### SOURCE RECORDS ###

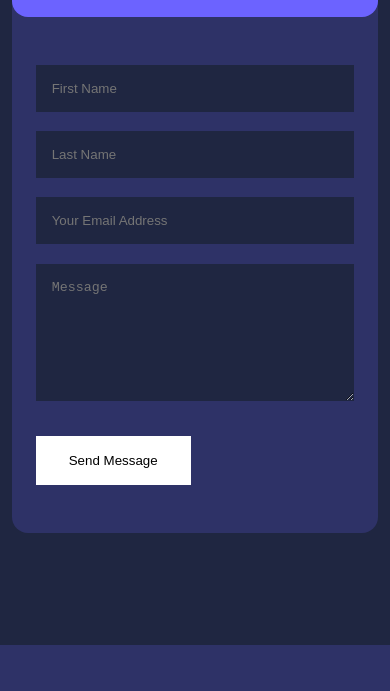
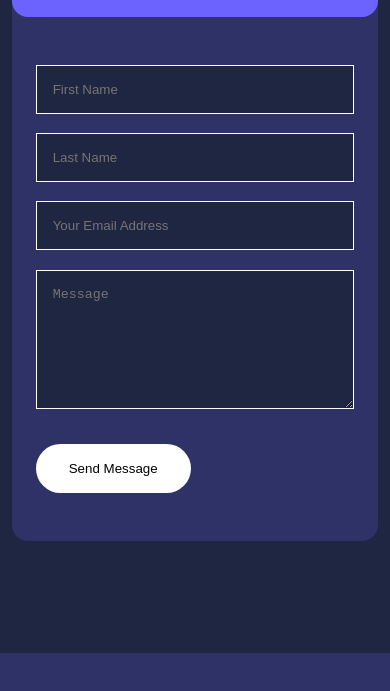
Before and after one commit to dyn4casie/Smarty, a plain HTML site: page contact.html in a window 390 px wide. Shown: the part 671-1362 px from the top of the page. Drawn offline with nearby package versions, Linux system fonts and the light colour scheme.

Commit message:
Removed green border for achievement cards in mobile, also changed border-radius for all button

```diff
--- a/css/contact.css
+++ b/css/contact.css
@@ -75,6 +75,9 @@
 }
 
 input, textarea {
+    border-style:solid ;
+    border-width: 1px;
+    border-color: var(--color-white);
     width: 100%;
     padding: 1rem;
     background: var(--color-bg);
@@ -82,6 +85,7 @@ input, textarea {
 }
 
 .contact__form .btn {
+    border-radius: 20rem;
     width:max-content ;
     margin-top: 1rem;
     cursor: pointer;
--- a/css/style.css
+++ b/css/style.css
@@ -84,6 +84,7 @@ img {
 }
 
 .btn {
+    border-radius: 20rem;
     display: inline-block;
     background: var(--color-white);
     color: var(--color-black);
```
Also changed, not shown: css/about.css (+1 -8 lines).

###
### SOURCE RECORDS ###

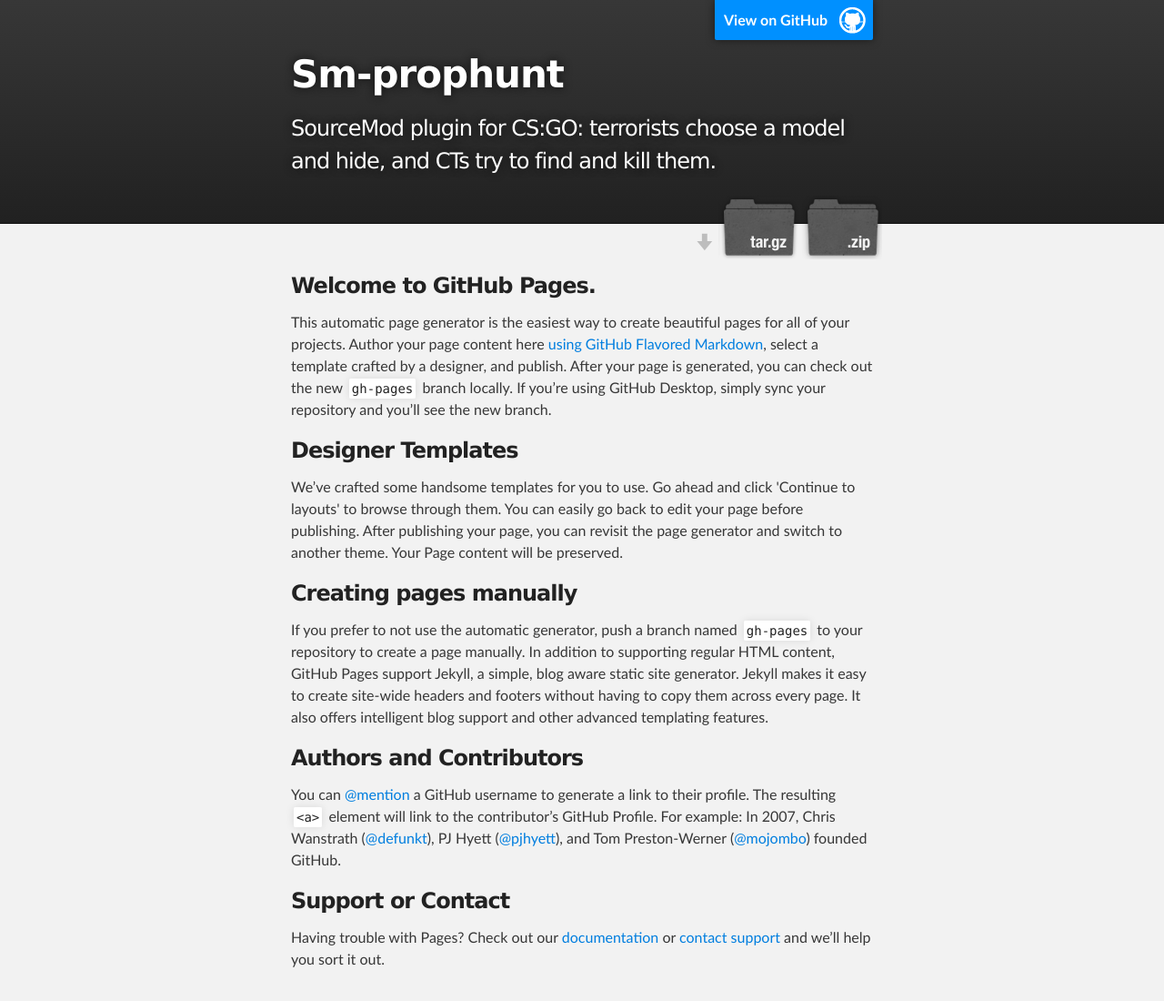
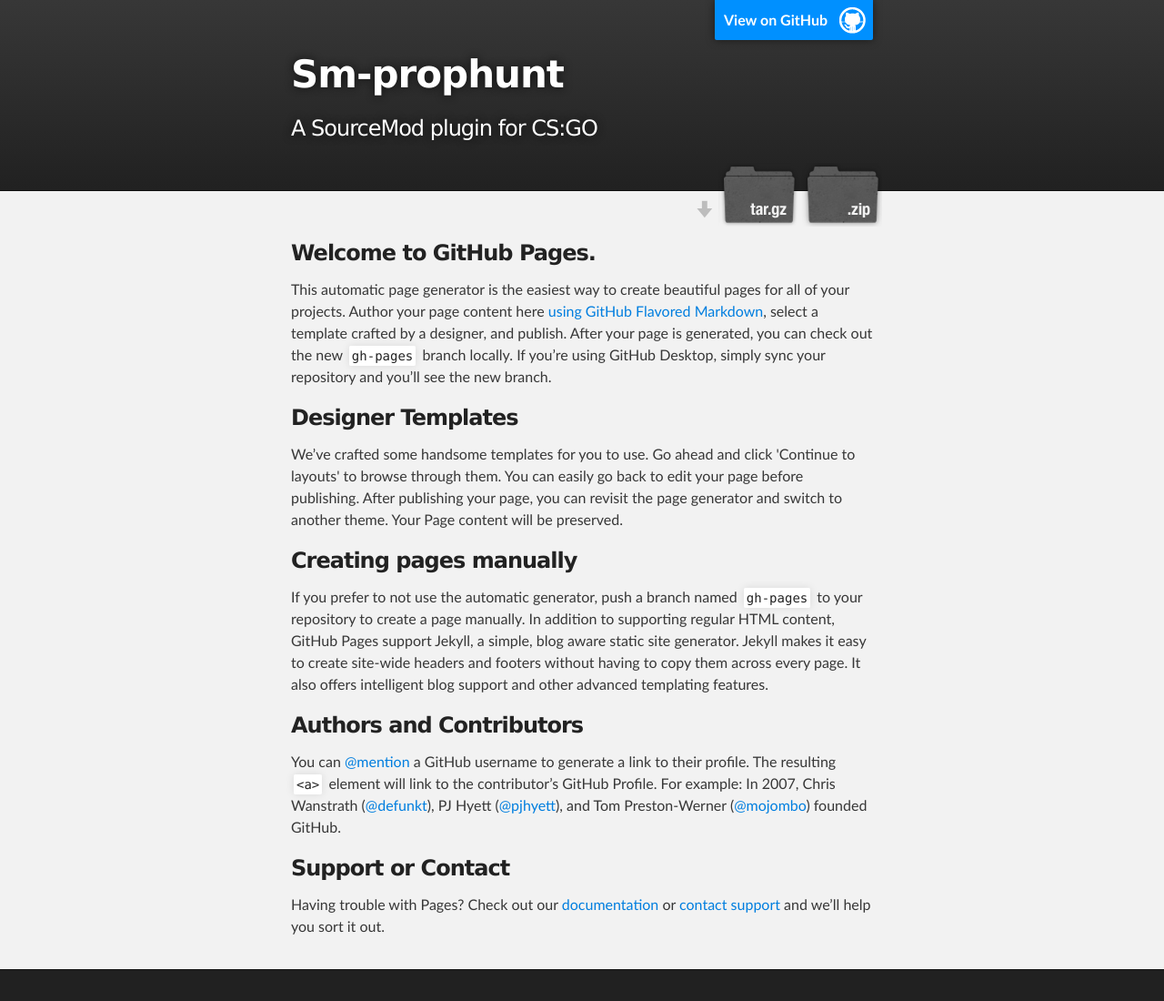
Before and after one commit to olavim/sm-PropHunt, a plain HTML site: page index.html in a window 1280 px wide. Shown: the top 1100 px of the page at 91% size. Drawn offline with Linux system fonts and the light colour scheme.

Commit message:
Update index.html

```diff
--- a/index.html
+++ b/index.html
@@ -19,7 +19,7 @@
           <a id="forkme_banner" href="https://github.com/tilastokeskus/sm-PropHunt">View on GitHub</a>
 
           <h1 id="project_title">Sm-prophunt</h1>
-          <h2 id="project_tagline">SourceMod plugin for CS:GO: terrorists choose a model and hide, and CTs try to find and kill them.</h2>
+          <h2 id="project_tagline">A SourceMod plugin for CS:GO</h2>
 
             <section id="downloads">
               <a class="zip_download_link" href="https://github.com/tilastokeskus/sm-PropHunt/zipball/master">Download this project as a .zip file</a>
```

###

INSTRUCTIONS FOR THE TASK: The required answer is each line of the entries containing the string "border".

EXERCISE ANSWER:
Removed green border for achievement cards in mobile, also changed border-radius for all button
+    border-style:solid ;
+    border-width: 1px;
+    border-color: var(--color-white);
+    border-radius: 20rem;
+    border-radius: 20rem;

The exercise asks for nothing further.